WORK REQUIRED:
Scan the records for the string "start", then copy each line that has it.

(Modification records)
○ ○ ○ ○ ○
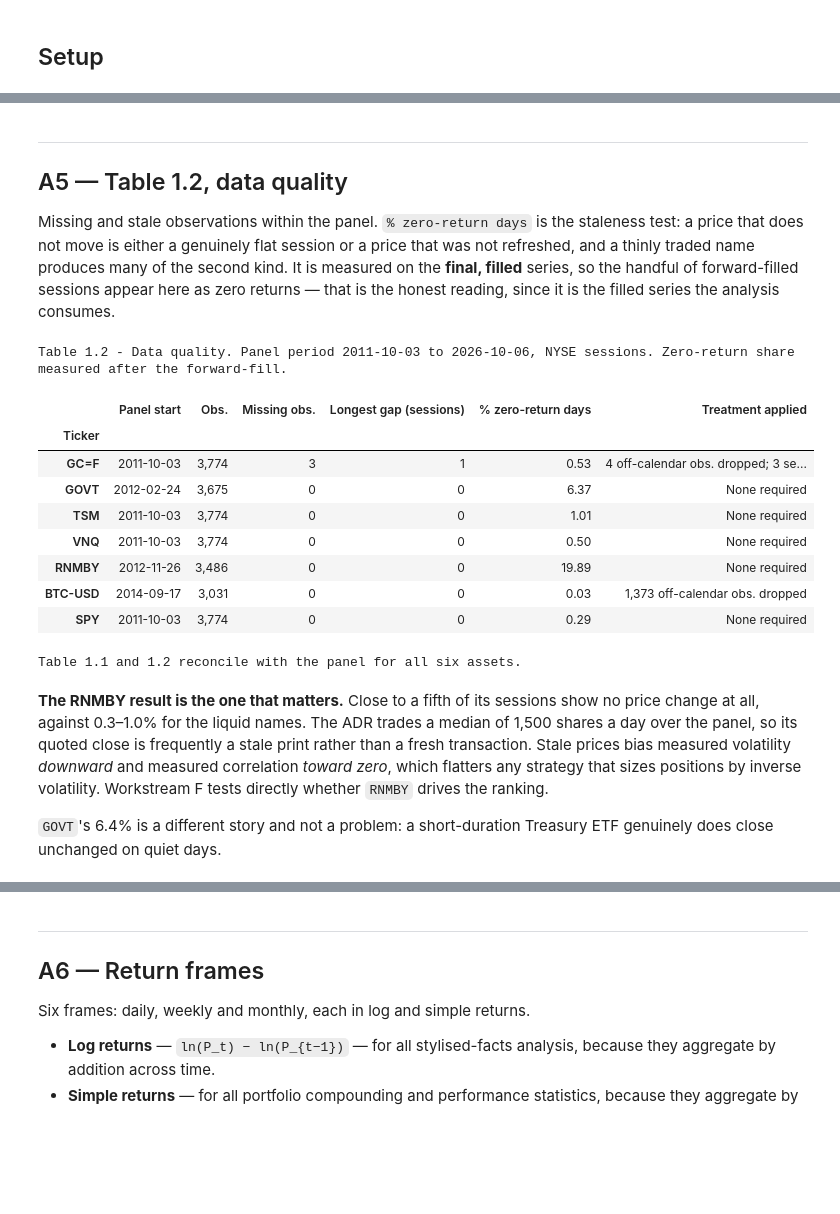
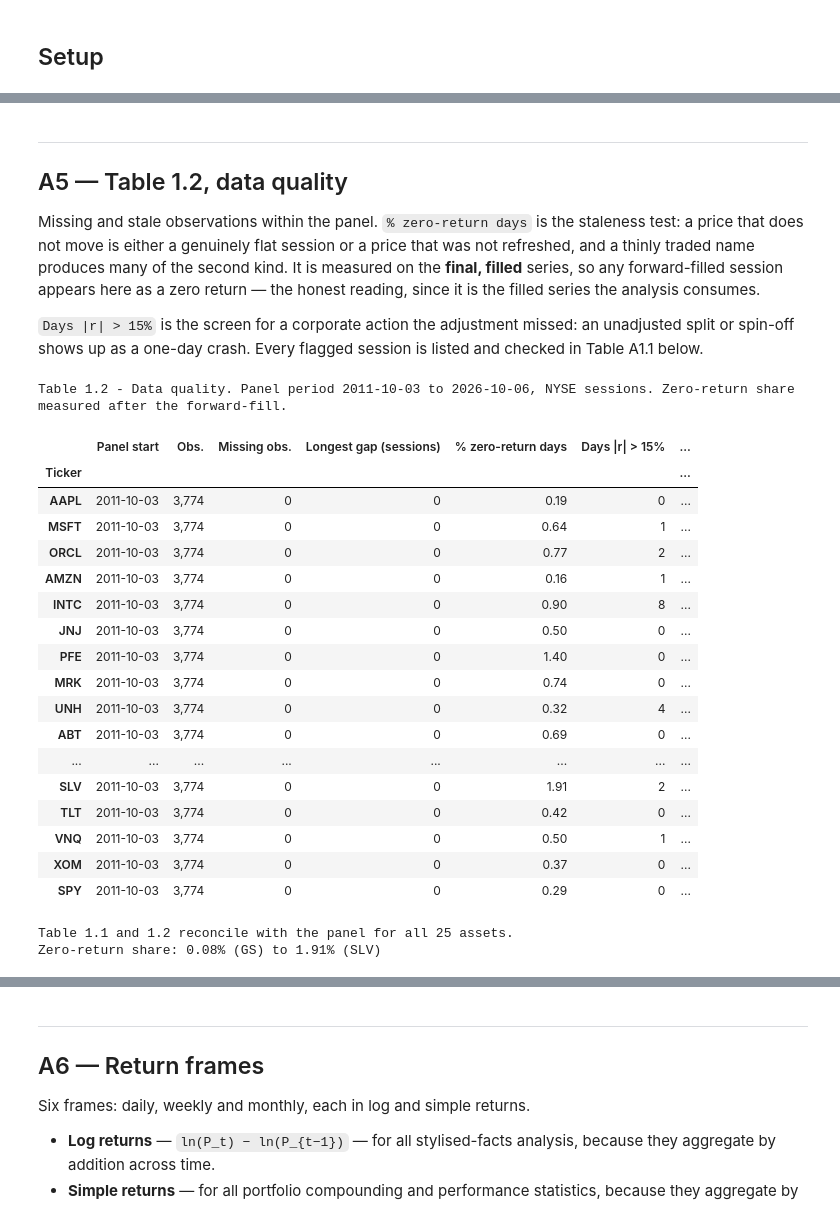
Before and after one commit to christianvanbellen/nova-ims-portfolio-management, a Jupyter notebook: notebooks/01_investment_universe.ipynb, the cells around one changed output, grey strips where cells are left out. Drawn from its saved outputs; the diff is of its cells as text; code cells hidden in the pictures; blank space fills up the shorter version.

```diff
--- a/notebooks/01_investment_universe.ipynb
+++ b/notebooks/01_investment_universe.ipynb
@@ -236,34 +280,48 @@ Assets short of the 15-year minimum: 3 of 6
 
 Missing and stale observations within the panel. `% zero-return days` is the staleness test: a price
 that does not move is either a genuinely flat session or a price that was not refreshed, and a thinly
-traded name produces many of the second kind. It is measured on the **final, filled** series, so the
-handful of forward-filled sessions appear here as zero returns — that is the honest reading, since it
-is the filled series the analysis consumes.
+traded name produces many of the second kind. It is measured on the **final, filled** series, so any
+forward-filled session appears here as a zero return — the honest reading, since it is the filled
+series the analysis consumes.
+
+`Days |r| > 15%` is the screen for a corporate action the adjustment missed: an unadjusted split or
+spin-off shows up as a one-day crash. Every flagged session is listed and checked in Table A1.1 below.
 # %%
 quality = data.quality_table(panel, cfg.ASSET_ORDER + [cfg.PERFORMANCE_BENCHMARK])
+extreme_col = f"Days |r| > {cfg.EXTREME_MOVE:.0%}"
 
 table_1_2 = fmt.style(quality, {
     "Obs.": fmt.count,
     "Missing obs.": fmt.count,
     "Longest gap (sessions)": fmt.count,
     "% zero-return days": lambda v: fmt.percent(v, 2),
+    extreme_col: fmt.count,
 })
 
 print("Table 1.2 - Data quality. Panel period "
       f"{panel.calendar[0].date()} to {panel.calendar[-1].date()}, NYSE sessions. "
       "Zero-return share measured after the forward-fill.")
 display(table_1_2)
 # %% [output]
 Table 1.2 - Data quality. Panel period 2011-10-03 to 2026-10-06, NYSE sessions. Zero-return share measured after the forward-fill.
-|  | Panel start | Obs. | Missing obs. | Longest gap (sessions) | % zero-return days | Treatment applied |
-| Ticker |  |  |  |  |  |  |
-| GC=F | 2011-10-03 | 3,774 | 3 | 1 | 0.53 | 4 off-calendar obs. dropped; 3 se... |
-| GOVT | 2012-02-24 | 3,675 | 0 | 0 | 6.37 | None required |
-| TSM | 2011-10-03 | 3,774 | 0 | 0 | 1.01 | None required |
-| VNQ | 2011-10-03 | 3,774 | 0 | 0 | 0.50 | None required |
-| RNMBY | 2012-11-26 | 3,486 | 0 | 0 | 19.89 | None required |
-| BTC-USD | 2014-09-17 | 3,031 | 0 | 0 | 0.03 | 1,373 off-calendar obs. dropped |
-| SPY | 2011-10-03 | 3,774 | 0 | 0 | 0.29 | None required |
+|  | Panel start | Obs. | Missing obs. | Longest gap (sessions) | % zero-return days | Days |r| > 15% | ... |
+| Ticker |  |  |  |  |  |  | ... |
+| AAPL | 2011-10-03 | 3,774 | 0 | 0 | 0.19 | 0 | ... |
+| MSFT | 2011-10-03 | 3,774 | 0 | 0 | 0.64 | 1 | ... |
+| ORCL | 2011-10-03 | 3,774 | 0 | 0 | 0.77 | 2 | ... |
+| AMZN | 2011-10-03 | 3,774 | 0 | 0 | 0.16 | 1 | ... |
+| INTC | 2011-10-03 | 3,774 | 0 | 0 | 0.90 | 8 | ... |
+| JNJ | 2011-10-03 | 3,774 | 0 | 0 | 0.50 | 0 | ... |
+| PFE | 2011-10-03 | 3,774 | 0 | 0 | 1.40 | 0 | ... |
+| MRK | 2011-10-03 | 3,774 | 0 | 0 | 0.74 | 0 | ... |
+| UNH | 2011-10-03 | 3,774 | 0 | 0 | 0.32 | 4 | ... |
+| ABT | 2011-10-03 | 3,774 | 0 | 0 | 0.69 | 0 | ... |
+| ... | ... | ... | ... | ... | ... | ... | ... |
+| SLV | 2011-10-03 | 3,774 | 0 | 0 | 1.91 | 2 | ... |
+| TLT | 2011-10-03 | 3,774 | 0 | 0 | 0.42 | 0 | ... |
+| VNQ | 2011-10-03 | 3,774 | 0 | 0 | 0.50 | 1 | ... |
+| XOM | 2011-10-03 | 3,774 | 0 | 0 | 0.37 | 0 | ... |
+| SPY | 2011-10-03 | 3,774 | 0 | 0 | 0.29 | 0 | ... |
 # %%
 # Reconciliation: Table 1.2's observation count must equal the sessions available
 # to each asset since its entry, minus anything the fill limit could not reach.
@@ -274,16 +332,10 @@ for ticker in cfg.ASSET_ORDER:
     unfilled = int(quality.loc[ticker, "Missing obs."]) - panel.fills[ticker]
     assert reported == available - unfilled, ticker
     assert reported == int(panel.prices[ticker].notna().sum()), ticker
-print("Table 1.1 and 1.2 reconcile with the panel for all six assets.")
+print(f"Table 1.1 and 1.2 reconcile with the panel for all {len(cfg.ASSET_ORDER)} assets.")
+
+zero = quality.loc[cfg.ASSET_ORDER, "% zero-return days"]
+print(f"Zero-return share: {zero.min():.2f}% ({zero.idxmin()}) to {zero.max():.2f}% ({zero.idxmax()})")
 # %% [output]
-Table 1.1 and 1.2 reconcile with the panel for all six assets.
+Table 1.1 and 1.2 reconcile with the panel for all 25 assets.
+Zero-return share: 0.08% (GS) to 1.91% (SLV)
-# %% [markdown]
-**The RNMBY result is the one that matters.** Close to a fifth of its sessions show no price change at
-all, against 0.3–1.0% for the liquid names. The ADR trades a median of 1,500 shares a day over the
-panel, so its quoted close is frequently a stale print rather than a fresh transaction. Stale prices
-bias measured volatility *downward* and measured correlation *toward zero*, which flatters any strategy
-that sizes positions by inverse volatility. Workstream F tests directly whether `RNMBY` drives the
-ranking.
-
-`GOVT`'s 6.4% is a different story and not a problem: a short-duration Treasury ETF genuinely does
-close unchanged on quiet days.
```
Also changed, not shown: parts of 39 cells of this notebook, 7 other files.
○ ○ ○ ○ ○
COMPLETED TASK:
-|  | Panel start | Obs. | Missing obs. | Longest gap (sessions) | % zero-return days | Treatment applied |
+|  | Panel start | Obs. | Missing obs. | Longest gap (sessions) | % zero-return days | Days |r| > 15% | ... |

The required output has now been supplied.